After the party

You’ve hosted an amazing, emotional, unforgettable graduation party to send your loved one into the next phase of life. But what comes next?

  • Send thank you cards: Have the graduate choose and send graduation thank you cards to party guests and well-wishers who sent gifts or congratulations.
  • Take a break: Whether it’s first grade, junior high, high school, college, grad school, or the real world, the next step is a big one. Enjoy some time with your graduate before they move on.
A black and gold online invite with a photo of a young man in graduation attire with an animated swinging tassel and the words ‘swing by for a party'
Swing By” Flyer by Paperless Post.

Let the party commence with Paperless Post

It may feel like a graduation party is a farewell, but it’s really a welcoming event as graduates start the next part of their lives. Paperless Post has everything you need to plan the big day and stay in touch with graduates long after they toss their caps into the air.

If you’re not hosting a graduation party, peruse our collection of graduation announcements so you can still let loved ones know about your grad’s great achievement.
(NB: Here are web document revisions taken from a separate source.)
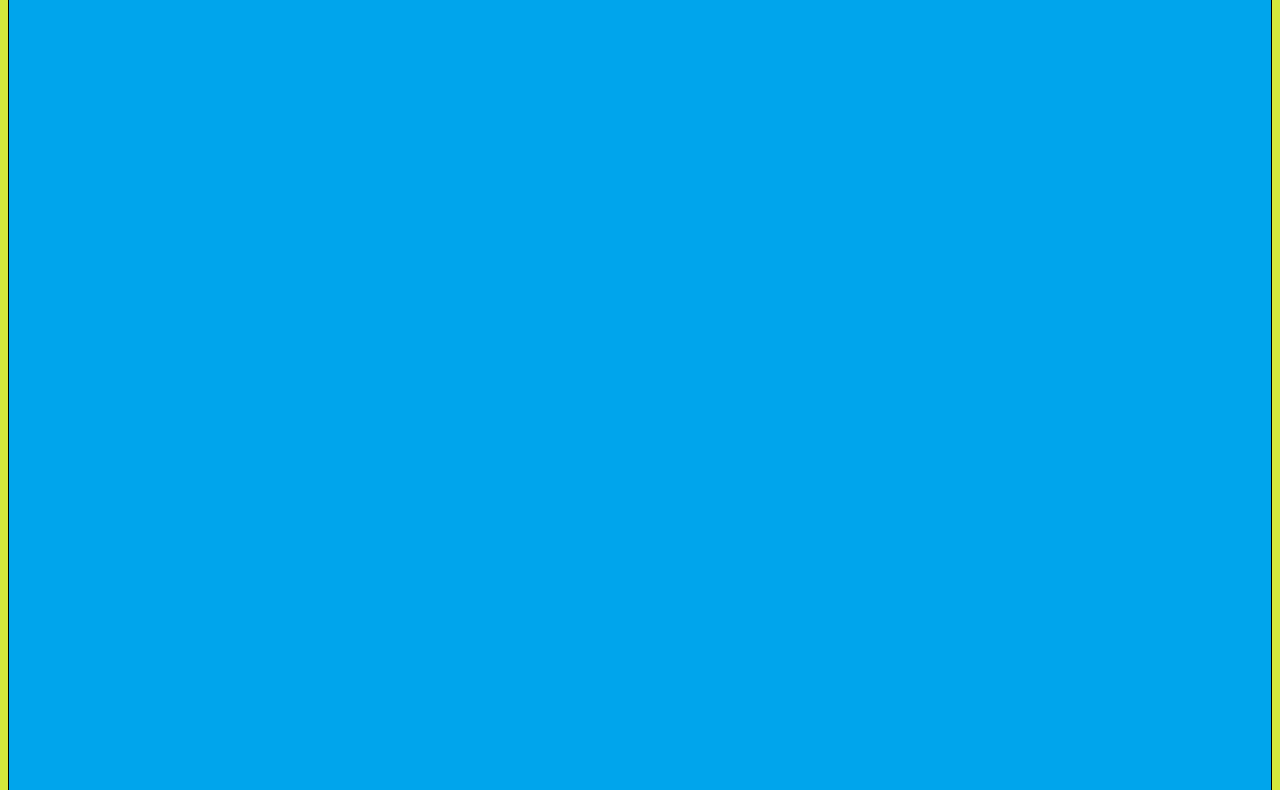
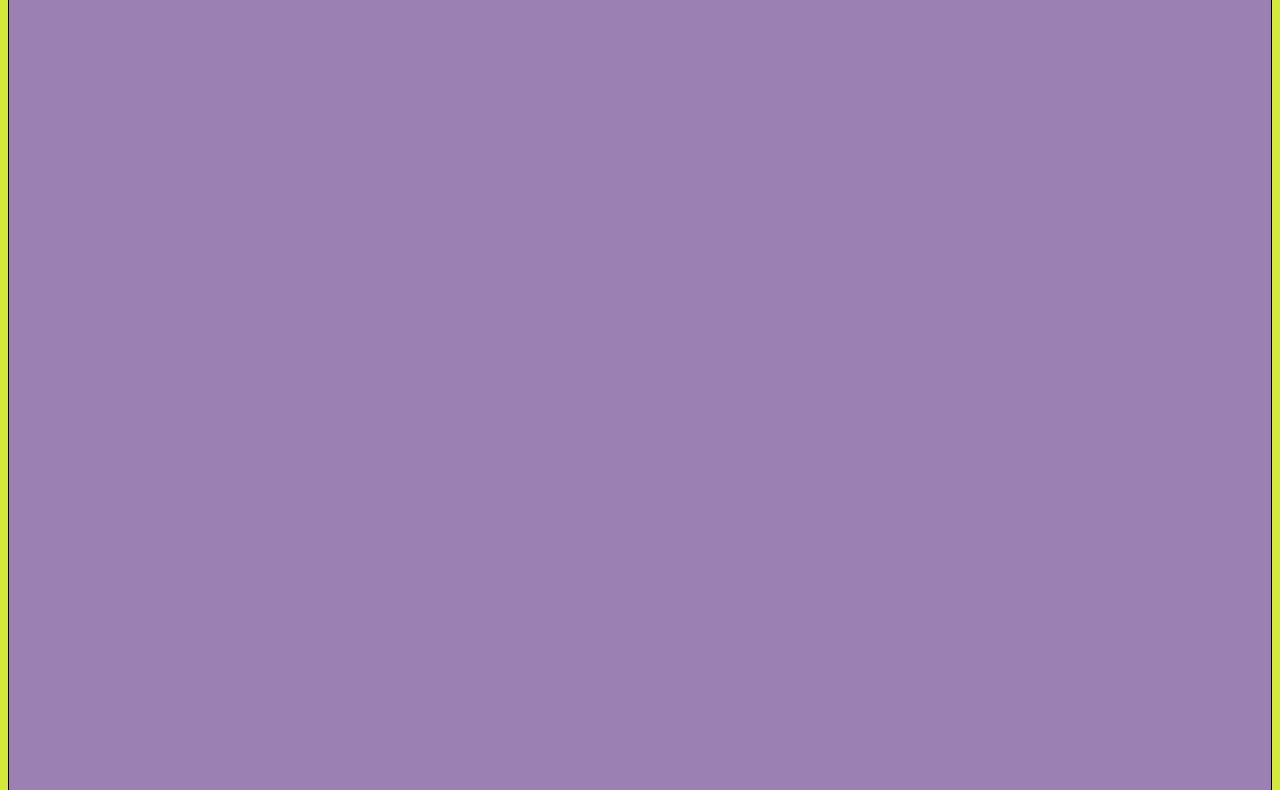
Before and after one commit to vishal2231179/PROJECT-TODO-APP--JS-master, a plain HTML site: page index.html in a window 1280 px wide. Shown: the part 209-999 px from the top of the page. Drawn offline with nearby package versions, Linux system fonts and the light colour scheme; a web font is replaced by a local one.

Commit message:
Update style.css

```diff
--- a/style.css
+++ b/style.css
@@ -2,7 +2,7 @@
 
  #main-content {
      height: 1000px;
-     background-color: #00A5EC;
+     background-color: #9a80b3;
      border: 1px solid #000000;
      font-family: sans-serif;
      font-weight: 400;
```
Our guide on graduation announcement wording takes you through the steps and etiquette of sending these cards out, no matter where life takes your grad next.


Hero image via Venor